The worst thing about the appointment was them trying to get pictures of her. What a mess! She could not sit still for anything. And there was a terrible delay from them clicking the button and the camera taking the picture. It was a frustrating disaster.
|Trying to get her lined up right.|
|Hello Goofy Girl.|
|Some x-ray thingy.|
Now look at this picture taken just before her surgery...
Now even I can see that change! Great job, Docs!!! Now why couldn't she just hold still like in this photo for crying out loud?!
Anyway, as we were leaving, Dr. Padwa turned around and said, "We just need to get that trach out. Because she's beautiful." Awww, thanks Dr. Padwa!
So, a great follow-up appointment. Now I can focus on the other appointments I have to make. We need to see her ENT here to see when we can do the next step in getting her bone anchored hearing aid going. She sees her local cardiologist on Wednesday to have her pacemaker checked. And I think we need to think about getting her back to DC to have another heart cath done to close her fenestration (a heart thing that is usually closed years before this - but we've had other things to focus on). I bet I could just schedule all of her DC stuff for one big stay or something (sleep study, bronch, heart cath). That would certainly be better than having to make separate trips.

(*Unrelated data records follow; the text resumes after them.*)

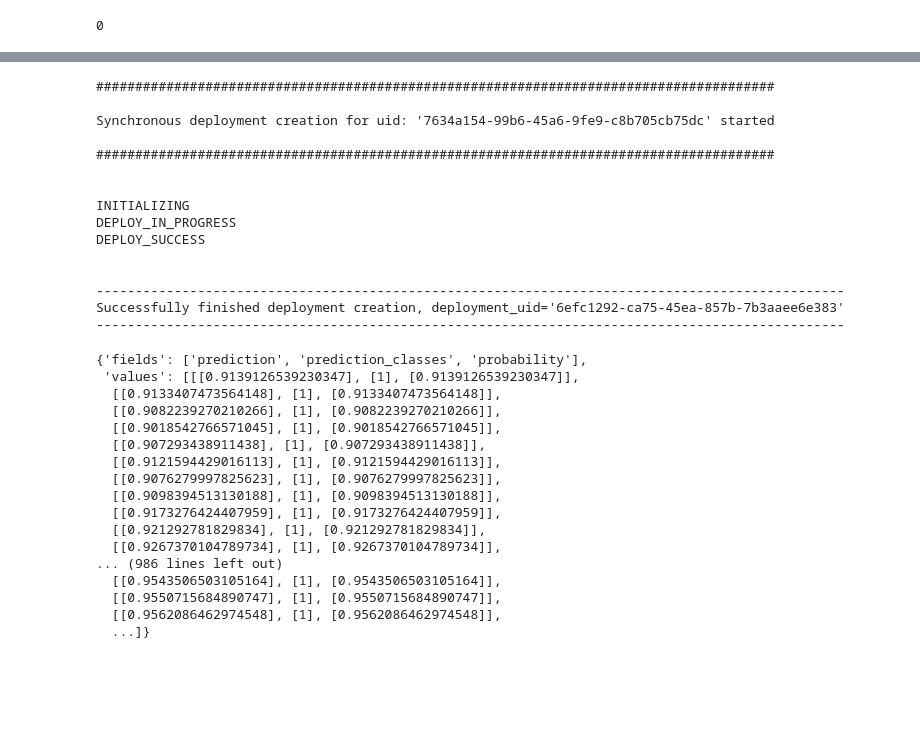
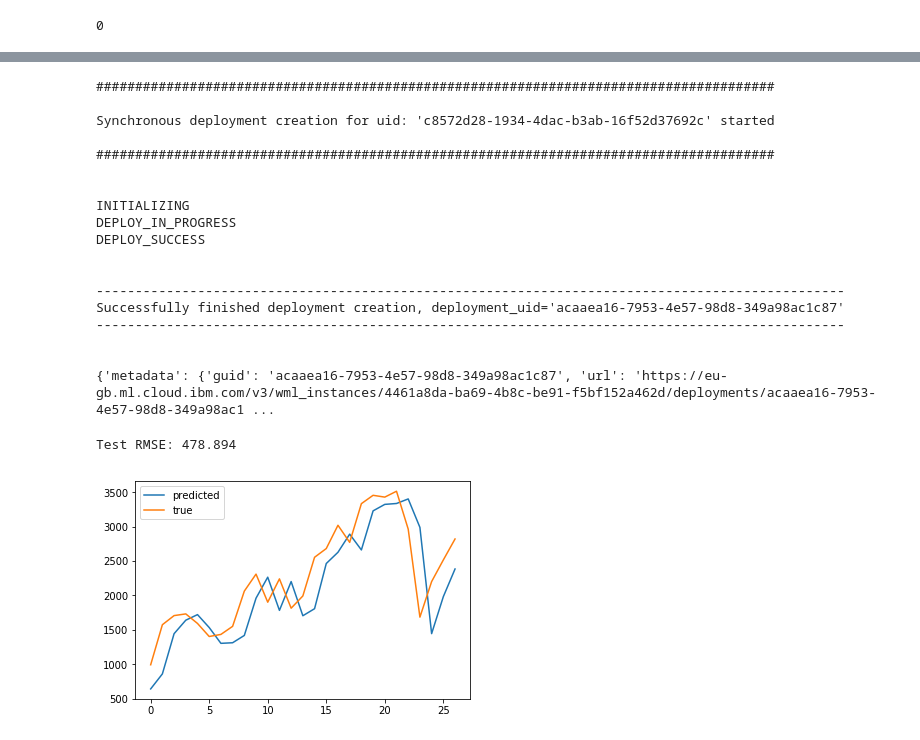
Before and after one commit to SmartPracticeschool/SBSPS-Challenge-1678-WindBOT, a Jupyter notebook: Final_Model/WindBot.ipynb, the cells around one changed output, grey strips where cells are left out. Drawn from its saved outputs; the diff is of its cells as text; code cells hidden in the pictures; blank space fills up the shorter version.

```diff
--- a/Final_Model/WindBot.ipynb
+++ b/Final_Model/WindBot.ipynb
@@ -250,10 +246,13 @@ print(model_details)
 # %%
-model_id = model_details["metadata"]["guid"]
+#DEPLOYING MODEL
+#model_id = model_details["metadata"]["guid"]
+model_id='c8572d28-1934-4dac-b3ab-16f52d37692c'
 deployment_details = client.deployments.create( artifact_uid=model_id, name="WindBot" )
+print(deployment_details)
 # %% [output]
 #######################################################################################
 
-Synchronous deployment creation for uid: '7634a154-99b6-45a6-9fe9-c8b705cb75dc' started
+Synchronous deployment creation for uid: 'c8572d28-1934-4dac-b3ab-16f52d37692c' started
 
 #######################################################################################
 
@@ -264,18 +263,27 @@ DEPLOY_SUCCESS
 
 
 ------------------------------------------------------------------------------------------------
-Successfully finished deployment creation, deployment_uid='6efc1292-ca75-45ea-857b-7b3aaee6e383'
+Successfully finished deployment creation, deployment_uid='acaaea16-7953-4e57-98d8-349a98ac1c87'
 ------------------------------------------------------------------------------------------------
+
+
+{'metadata': {'guid': 'acaaea16-7953-4e57-98d8-349a98ac1c87', 'url': 'https://eu-gb.ml.cloud.ibm.com/v3/wml_instances/4461a8da-ba69-4b8c-be91-f5bf152a462d/deployments/acaaea16-7953-4e57-98d8-349a98ac1 ...
+# %%
+#Getting result from deployed model
+test_X=test_C
+deployment_details={'metadata': {'guid': 'acaaea16-7953-4e57-98d8-349a98ac1c87', 'url': 'https://eu-gb.ml.cloud.ibm.com/v3/wml_instances/4461a8da-ba69-4b8c-be91-f5bf152a462d/deployments/acaaea16-7953-4e57-98d8-349a98ac1c87', 'created_at': '2020-06-18T08:10:49.531Z', 'modified_at': '2020-06-18T08:10:49.843Z'}, 'entity': {'runtime_environment': 'None Provided', 'name': 'WindBot', 'scoring_url': 'https://eu-gb.ml.cloud.ibm.com/v3/wml_instances/4461a8da-ba69-4b8c-be91-f5bf152a462d/deployments/acaaea16-7953-4e57-98d8-349a98ac1c87/online', 'deployable_asset': {'name': 'WindBot', 'url': 'https://eu-gb.ml.cloud.ibm.com/v3/wml_instances/4461a8da-ba69-4b8c-be91-f5bf152a462d/published_models/c8572d28-1934-4dac-b3ab-16f52d37692c', 'guid': 'c8572d28-1934-4dac-b3ab-16f52d37692c', 'created_at': '2020-06-18T08:10:49.509Z', 'type': 'model'}, 'description': 'Description of deployment', 'status_details': {'status': 'DEPLOY_SUCCESS'}, 'model_type': 'tensorflow-1.15', 'status': 'DEPLOY_SUCCESS', 'type': 'online', 'deployed_version': {'url': 'https://eu-gb.ml.cloud.ibm.com/v3/ml_assets/models/c8572d28-1934-4dac-b3ab-16f52d37692c/versions/79ae5d08-8a18-4940-af0c-7ee809059a56', 'guid': '79ae5d08-8a18-4940-af0c-7ee809059a56'}}}
+model_endpoint_url = client.deployments.get_scoring_url( deployment_details )
+payload = { "values" : test_X.tolist() }
+data=client.deployments.score( model_endpoint_url, payload )
 # %%
-test_C=test_X
-test_X=test_C
-model_endpoint_url = client.deployments.get_scoring_url( deployment_details )
-payload = { "values" : test_X.tolist() }
-client.deployments.score( model_endpoint_url, payload )
+#print(data['values'])
 
-yhat=
+yhat=[]
+
+for i in data['values']:
+    yhat.append(i[0])
+
 test_X = test_X.reshape((test_X.shape[0], n_hours*n_features))
-
 # invert scaling for forecast
 inv_yhat = concatenate((yhat, test_X[:, -(n_features-1):]), axis=1)
 inv_yhat = scaler.inverse_transform(inv_yhat)
@@ -293,26 +301,12 @@ inv_y = inv_y[:,0]
 rmse = sqrt(mean_squared_error(inv_y, inv_yhat))
 print('Test RMSE: %.3f' % rmse)
 # %% [output]
-{'fields': ['prediction', 'prediction_classes', 'probability'],
- 'values': [[[0.9139126539230347], [1], [0.9139126539230347]],
-  [[0.9133407473564148], [1], [0.9133407473564148]],
-  [[0.9082239270210266], [1], [0.9082239270210266]],
-  [[0.9018542766571045], [1], [0.9018542766571045]],
-  [[0.907293438911438], [1], [0.907293438911438]],
-  [[0.9121594429016113], [1], [0.9121594429016113]],
-  [[0.9076279997825623], [1], [0.9076279997825623]],
-  [[0.9098394513130188], [1], [0.9098394513130188]],
-  [[0.9173276424407959], [1], [0.9173276424407959]],
-  [[0.921292781829834], [1], [0.921292781829834]],
-  [[0.9267370104789734], [1], [0.9267370104789734]],
-... (986 lines left out)
-  [[0.9543506503105164], [1], [0.9543506503105164]],
-  [[0.9550715684890747], [1], [0.9550715684890747]],
-  [[0.9562086462974548], [1], [0.9562086462974548]],
-  ...]}
+Test RMSE: 478.894
 # %%
 # plot history
-pyplot.plot(inv_yhat[0:100], label='predicted')
-pyplot.plot(inv_y[0:100], label='true')
+pyplot.plot(inv_yhat, label='predicted')
+pyplot.plot(inv_y, label='true')
 pyplot.legend()
 pyplot.show()
+# %% [output]
+[figure, added]
```
Also changed, not shown: parts of 10 cells of this notebook, 1 other file.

Anyway, that's it for Boston for a while I think. I had no idea it would be this "simple" - I fully expected more complications. Knock on wood.
Okay, I'm on a roll now. I hope to have another post tomorrow!